After spending a week in D.C., we embarked on a 7-hour flight to Normandy, France, to see first-hand where the D-Day assault finally unfolded on that fateful day of June 6, 1944. Here we observed countless memorials and museums dedicated to remembering the triumphs and sacrifices made during the war, including the Pegasus Bridge, the Museum of the Atlantic Wall, Pointe du Hoc, St. Mere-Eglise, the Airborne Museum, Marie Osmont’s home, and finally, the British and German cemeteries. My personal favorites including visiting Utah Beach and especially Omaha Beach, for that is where my silent hero perished during the successful yet simultaneously devastating Normandy invasion. Our studies’ wrap-up occurred at Normandy American Cemetery, where each student presented a eulogy commemorating his or her Silent Hero. The ceremony was somber and tear-jerking, yet a profoundly effective way to eternally perpetuate the memories of those who died to protect our nation in a time of chaos and utter destruction. After the conclusion of the eulogies, we headed for Paris, where we were given an abundance of free time to pursue the city’s spectacles. I was finally able to see the Eiffel, a life-long personal dream, as well as the Arc de Triomphe, the Louvre, and the Cathedral of Notre Dame.
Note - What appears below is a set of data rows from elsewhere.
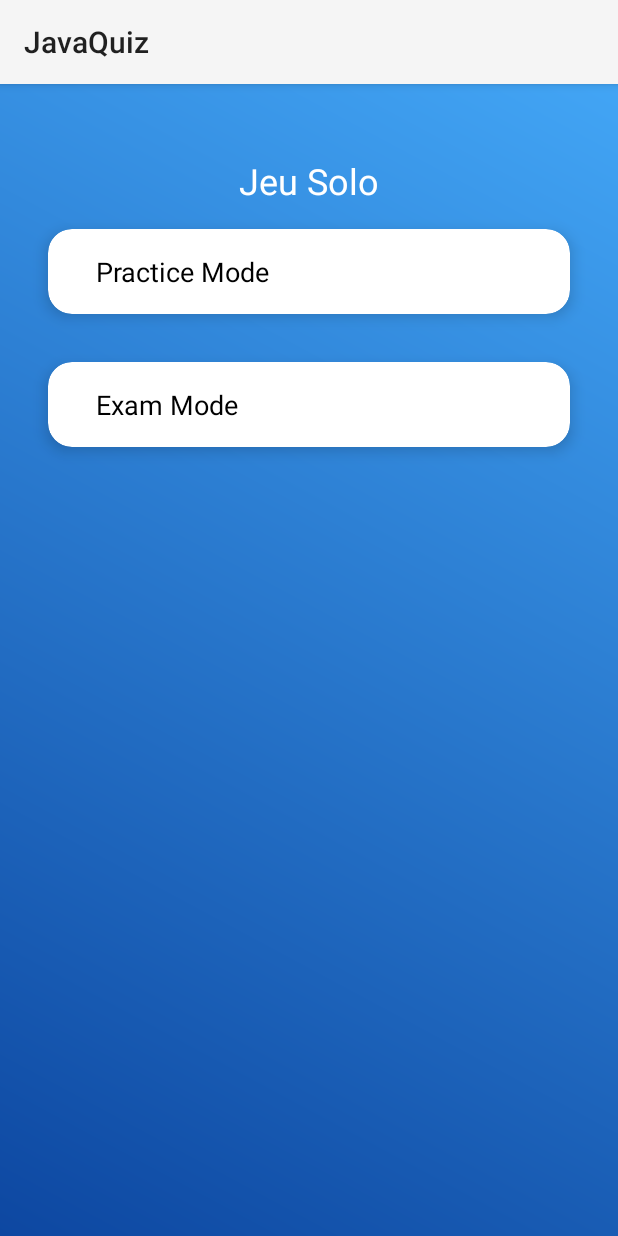
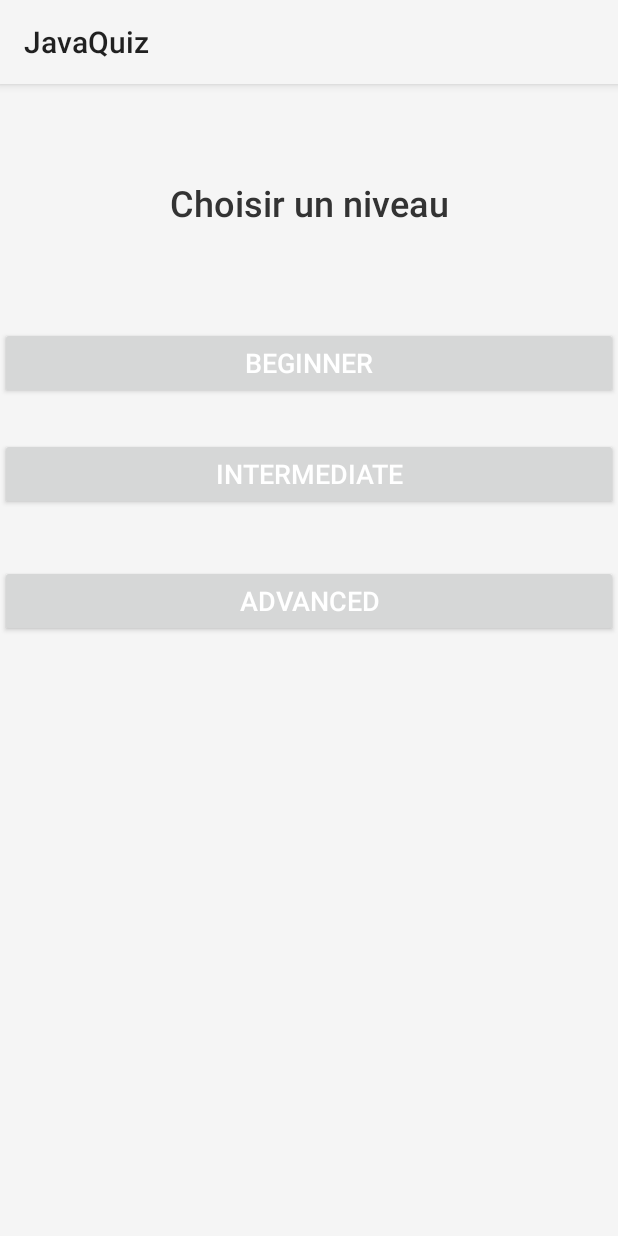
Before and after one commit to sofexbk/PROJET_Jaquiz_G2, an Android app: the SoloPlayActivity screen opened directly, with no data from a screen before it, after a tap on "Practice Mode", on a phone screen of 412 x 824 dp. Run offline under Robolectric (Android 15) with nearby library versions, the phone set to English and light mode, and no system bars.

Commit message:
adding practice mode with levels

```diff
--- /dev/null
+++ b/app/src/main/java/com/example/javaquiz/LevelSelectionActivity.java
@@ -0,0 +1,46 @@
+package com.example.javaquiz;
+
+import android.content.Intent;
+import android.os.Bundle;
+import android.view.View;
+import android.widget.Button;
+import androidx.appcompat.app.AppCompatActivity;
+
+public class LevelSelectionActivity extends AppCompatActivity {
+
+    @Override
+    protected void onCreate(Bundle savedInstanceState) {
+        super.onCreate(savedInstanceState);
+        setContentView(R.layout.activity_level_selection);
+
+        Button btnBeginner = findViewById(R.id.btnBeginner);
+        Button btnIntermediate = findViewById(R.id.btnIntermediate);
+        Button btnAdvanced = findViewById(R.id.btnAdvanced);
+
+        // Define the OnClickListener for all buttons
+        View.OnClickListener levelClickListener = new View.OnClickListener() {
+            @Override
+            public void onClick(View view) {
+                String level = "beginner"; // Default level
+
+                // Use if-else logic to identify which button was clicked
+                if (view.getId() == R.id.btnIntermediate) {
+                    level = "intermediate";
+                } else if (view.getId() == R.id.btnAdvanced) {
+                    level = "advanced";
+                }
+
+                // Pass the selected level to PracticeModeActivity
+                Intent intent = new Intent(LevelSelectionActivity.this, PracticeModeActivity.class);
+                intent.putExtra("LEVEL", level);
+                startActivity(intent);
+                finish();  // Optional: Finish LevelSelectionActivity so user can't go back
+            }
+        };
+
+        // Set OnClickListener for the buttons
+        btnBeginner.setOnClickListener(levelClickListener);
+        btnIntermediate.setOnClickListener(levelClickListener);
+        btnAdvanced.setOnClickListener(levelClickListener);
+    }
+}
--- a/app/src/main/java/com/example/javaquiz/SoloPlayActivity.java
+++ b/app/src/main/java/com/example/javaquiz/SoloPlayActivity.java
@@ -15,9 +15,9 @@ public class SoloPlayActivity extends AppCompatActivity {
 
 
         findViewById(R.id.card_practice_mode).setOnClickListener(v -> {
-//            Intent intent = new Intent(SoloPlayActivity.this, PracticeModeActivity.class);
-//            startActivity(intent);
-//            overridePendingTransition(android.R.anim.fade_in, android.R.anim.fade_out);
+            Intent intent = new Intent(SoloPlayActivity.this, LevelSelectionActivity.class);
+            startActivity(intent);
+            overridePendingTransition(android.R.anim.fade_in, android.R.anim.fade_out);
         });
 
         findViewById(R.id.card_exam_mode).setOnClickListener(v -> {
--- /dev/null
+++ b/app/src/main/res/drawable/explanation_background.xml
@@ -0,0 +1,6 @@
+<?xml version="1.0" encoding="utf-8"?>
+<shape xmlns:android="http://schemas.android.com/apk/res/android">
+    <solid android:color="#FFF3E0" />
+    <corners android:radius="8dp" />
+    <stroke android:width="1dp" android:color="#FFB74D" />
+</shape>
--- /dev/null
+++ b/app/src/main/res/drawable/options_background.xml
@@ -0,0 +1,6 @@
+<?xml version="1.0" encoding="utf-8"?>
+<shape xmlns:android="http://schemas.android.com/apk/res/android">
+    <solid android:color="@color/card_background" />
+    <stroke android:width="1dp" android:color="@color/option_border" />
+    <corners android:radius="8dp" />
+</shape>
--- /dev/null
+++ b/app/src/main/res/layout/activity_level_selection.xml
@@ -0,0 +1,75 @@
+<?xml version="1.0" encoding="utf-8"?>
+<androidx.constraintlayout.widget.ConstraintLayout xmlns:android="http://schemas.android.com/apk/res/android"
+    xmlns:app="http://schemas.android.com/apk/res-auto"
+    xmlns:tools="http://schemas.android.com/tools"
+    android:layout_width="match_parent"
+    android:layout_height="match_parent"
+    android:background="@color/background_color"
+    tools:context=".LevelSelectionActivity">
+
+    <TextView
+        android:id="@+id/selectLevelText"
+        android:layout_width="wrap_content"
+        android:layout_height="wrap_content"
+        android:layout_marginBottom="32dp"
+        android:fontFamily="sans-serif-medium"
+        android:text="Choisir un niveau"
+        android:textColor="@color/primary_text"
+        android:textSize="24sp"
+        app:layout_constraintBottom_toBottomOf="parent"
+        app:layout_constraintEnd_toEndOf="parent"
+        app:layout_constraintStart_toStartOf="parent"
+        app:layout_constraintTop_toTopOf="parent"
+        app:layout_constraintVertical_bias="0.089" />
+
+    <LinearLayout
+        android:id="@+id/levelButtonsGroup"
+        android:layout_width="match_parent"
+        android:layout_height="wrap_content"
+        android:orientation="vertical"
+        android:layout_margin="16dp"
+        app:layout_constraintTop_toBottomOf="@id/selectLevelText"
+        app:layout_constraintStart_toStartOf="parent"
+        app:layout_constraintEnd_toEndOf="parent">
+
+    </LinearLayout>
+
+    <Button
+        android:id="@+id/btnAdvanced"
+        android:layout_width="match_parent"
+        android:layout_height="wrap_content"
+        android:text="Advanced"
+        android:textColor="@color/white"
+        android:textSize="18sp"
+        app:layout_constraintBottom_toBottomOf="parent"
+        app:layout_constraintTop_toBottomOf="@+id/selectLevelText"
+        app:layout_constraintVertical_bias="0.361"
+        tools:ignore="MissingConstraints"
+        tools:layout_editor_absoluteX="0dp" />
+
+    <Button
+        android:id="@+id/btnIntermediate"
+        android:layout_width="match_parent"
+        android:layout_height="wrap_content"
+        android:text="Intermediate"
+        android:textColor="@color/white"
+        android:textSize="18sp"
+        app:layout_constraintBottom_toBottomOf="parent"
+        app:layout_constraintTop_toTopOf="@+id/levelButtonsGroup"
+        app:layout_constraintVertical_bias="0.205"
+        tools:ignore="MissingConstraints"
+        tools:layout_editor_absoluteX="0dp" />
+
+    <Button
+        android:id="@+id/btnBeginner"
+        android:layout_width="match_parent"
+        android:layout_height="wrap_content"
+        android:text="Beginner"
+        android:textColor="@color/white"
+        android:textSize="18sp"
+        app:layout_constraintBottom_toBottomOf="parent"
+        app:layout_constraintStart_toStartOf="parent"
+        app:layout_constraintTop_toTopOf="@+id/levelButtonsGroup"
+        app:layout_constraintVertical_bias="0.083"
+        tools:ignore="MissingConstraints" />
+</androidx.constraintlayout.widget.ConstraintLayout>
--- a/app/src/main/res/values/colors.xml
+++ b/app/src/main/res/values/colors.xml
@@ -1,8 +1,12 @@
 <?xml version="1.0" encoding="utf-8"?>
 <resources>
     <color name="black">#FF000000</color>
+    <color name="background_color">#F5F5F5</color>
     <color name="white">#FFFFFFFF</color>
     <color name="primaryColor">#0d47a1</color>
     <color name="hintColor">#808080</color>
-
+    <color name="explanation_text">#D32F2F</color>
+    <color name="card_background">#FFFFFF</color>
+    <color name="option_border">#CCCCCC</color>
+    <color name="primary_text">#333333</color>
 </resources>
```
Also changed, not shown: app/src/main/AndroidManifest.xml (+7 -1 lines), app/src/main/java/com/example/javaquiz/Models/Question.java (added, +37 -0 lines), app/src/main/java/com/example/javaquiz/PracticeModeActivity.java (added, +100 -0 lines), app/src/main/java/com/example/javaquiz/Utils/JSONParser.java (added, +46 -0 lines), app/src/main/java/com/example/javaquiz/Utils/QuizData.java (added, +13 -0 lines), app/src/main/java/com/example/javaquiz/Utils/loadQuizData.java (added, +19 -0 lines), app/src/main/res/drawable/question_background.xml (added, +7 -0 lines), app/src/main/res/layout/activity_practice_mode.xml (added, +51 -0 lines).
The Normandy Institute was an experience to which nothing can be compared. I will never forget the sites that I visited, the knowledge that I gained, the friends that I made. Most importantly, however, I will always remember the rows of graves that I witnessed at the cemeteries. The countless lives that were lost at the hands of a brutal enemy, and, of course, my Silent Hero, David Callahan, an extraordinary young man who gave up so much to ultimately save the American people.
David G. Callahan. Photograph. fold3.com.
David G. Callahan. World War II and Korean Conflict Veterans Interred Overseas. ancestry.com.
David G. Callahan. World War II Army Enlistment Records, 1938-1946. ancestry.com.
David G. Callahan. World War II Hospital Admission Card Files, 1942-1954. fold3.com.
David George Callahan. World War II Draft Cards, Young Men, 1940-1947. Digital images. ancestry.com.
Massachusetts. Middlesex County. 1940 U.S. Federal Census. Digital images. ancestry.com.
View from the Square, Stoneham, Mass. Postcard. C.1930-1939. Joseph P. Healy Library, University of Massachusetts, Boston (UASC-0140-0044-0020-0001). openarchives.umb.edu/digital/collection/p15774coll6/id/7677/.
“The 1st Infantry Division During World War II.” United States Holocaust Memorial Museum. Accessed September 6, 2014. encyclopedia.ushmm.org/content/en/article/the-1st-infantry-division.
“David G. Callahan.” American Battle Monuments Commission. Accessed February 27, 2021. www.abmc.gov/decedent-search/callahan%3Ddavid.
“History of the First Infantry Division.” First Division Museum at Cantigny Park. Accessed February 27, 2021. www.fdmuseum.org/about-the-1st-infantry-division/history-of-the-first-division/.
“MHC Reconnaissance Survey Town Report: Stoneham.” Massachusetts Historical Commission. Accessed September 6, 2014. www.sec.state.ma.us/mhc/mhcpdf/townreports/Boston/stn.pdf.
“PFC David G. Callahan.” Find a Grave. Updated August 8, 2010. Accessed February 27, 2021. www.findagrave.com/memorial/56642947/david-g-callahan.
Editor’s Note: Some sources list George Callahan’s birth date as December 7, 1920 while others list it as December 7, 1921.